Task statement:
Across the records below, how many lines include the word "https"? State only the number.
....................
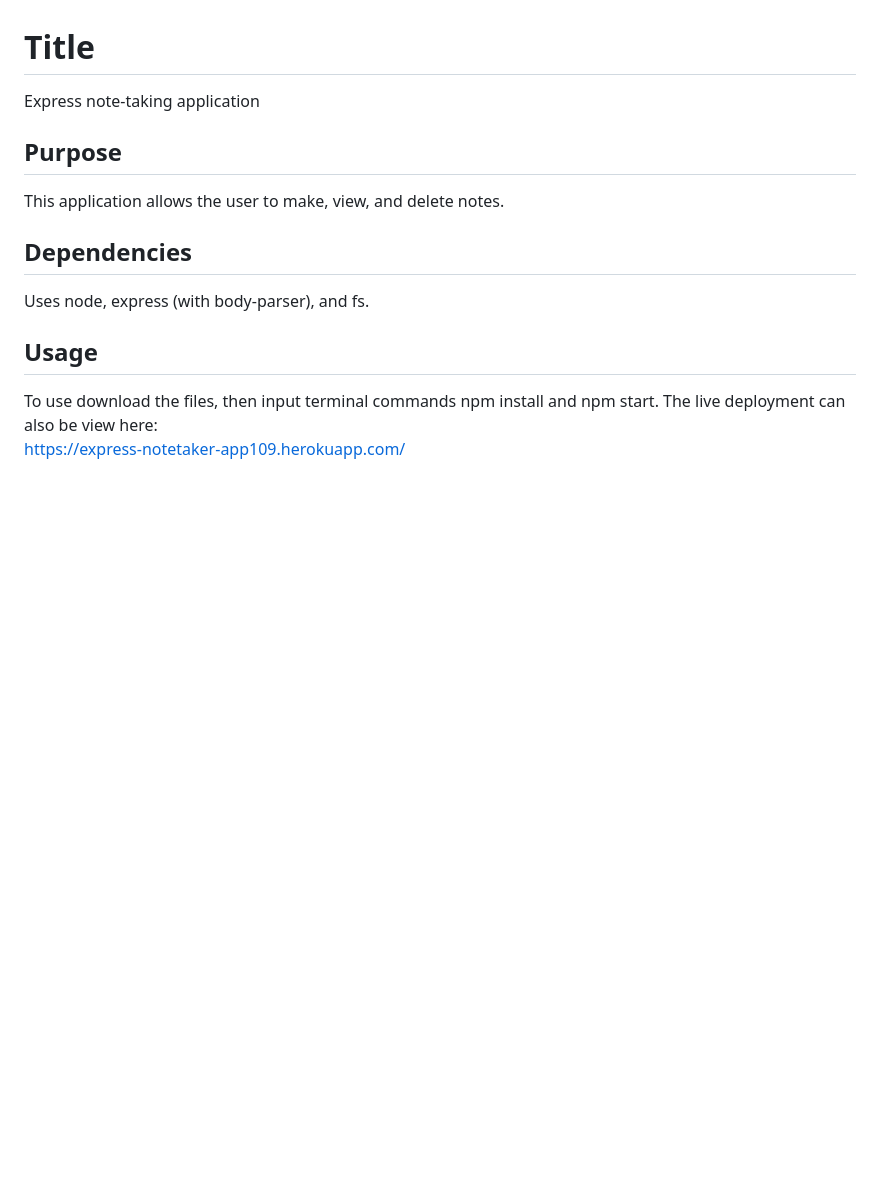
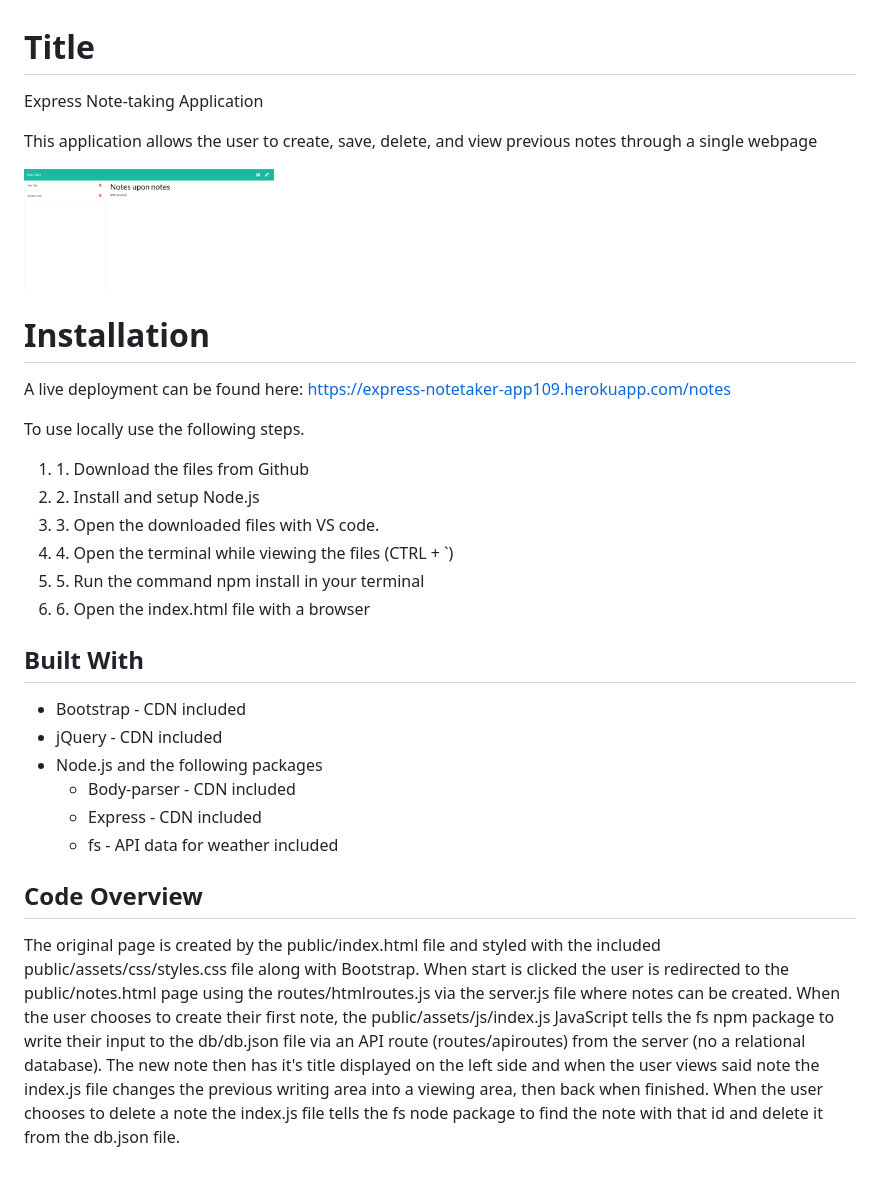
Before and after one commit to nboutin109/Express-Notetaker, a Markdown page: README.md, the part around the change. Rendered like a GitHub page; pictures changed too: public/notes.PNG (added); blank space fills up the shorter version.

```diff
--- a/README.md
+++ b/README.md
@@ -1,12 +1,31 @@
 # Title
-Express note-taking application
+<p>Express Note-taking Application</p>
+<p>This application allows the user to create, save, delete, and view previous notes through a single webpage</p>
+<a href="https://express-notetaker-app109.herokuapp.com/notes"><img src="public/notes.PNG" height="250px" width="250px"/> </a>
 
-## Purpose
-This application allows the user to make, view, and delete notes.
+# Installation
+<p>A live deployment can be found here: <a href="https://express-notetaker-app109.herokuapp.com/notes">https://express-notetaker-app109.herokuapp.com/notes</a></p>
+<p>To use locally use the following steps.</p>
+<ol>
+    <li>1. Download the files from Github</li>
+    <li>2. Install and setup Node.js</li>
+    <li>3. Open the downloaded files with VS code.</li>
+    <li>4. Open the terminal while viewing the files (CTRL + `)</li>
+    <li>5. Run the command npm install in your terminal</li>
+    <li>6. Open the index.html file with a browser</li>
+</ol>
 
-## Dependencies
-Uses node, express (with body-parser), and fs.
+## Built With
+<ul>
+<li>Bootstrap - CDN included</li>
+<li>jQuery - CDN included</li>
+<li>Node.js and the following packages</li>
+<ul>
+<li>Body-parser - CDN included</li>
+<li>Express - CDN included</li>
+<li>fs - API data for weather included</li>
+</ul>
+</ul>
 
-## Usage
-To use download the files, then input terminal commands npm install and npm start. The live deployment can also be view here:
-https://express-notetaker-app109.herokuapp.com/
+## Code Overview
+<p>The original page is created by the public/index.html file and styled with the included public/assets/css/styles.css file along with Bootstrap. When start is clicked the user is redirected to the public/notes.html page using the routes/htmlroutes.js via the server.js file where notes can be created. When the user chooses to create their first note, the public/assets/js/index.js JavaScript tells the fs npm package to write their input to the db/db.json file via an API route (routes/apiroutes) from the server (no a relational database). The new note then has it's title displayed on the left side and when the user views said note the index.js file changes the previous writing area into a viewing area, then back when finished. When the user chooses to delete a note the index.js file tells the fs node package to find the note with that id and delete it from the db.json file.</p>
```
Also changed, not shown: 1 other file.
....................
Task response:
3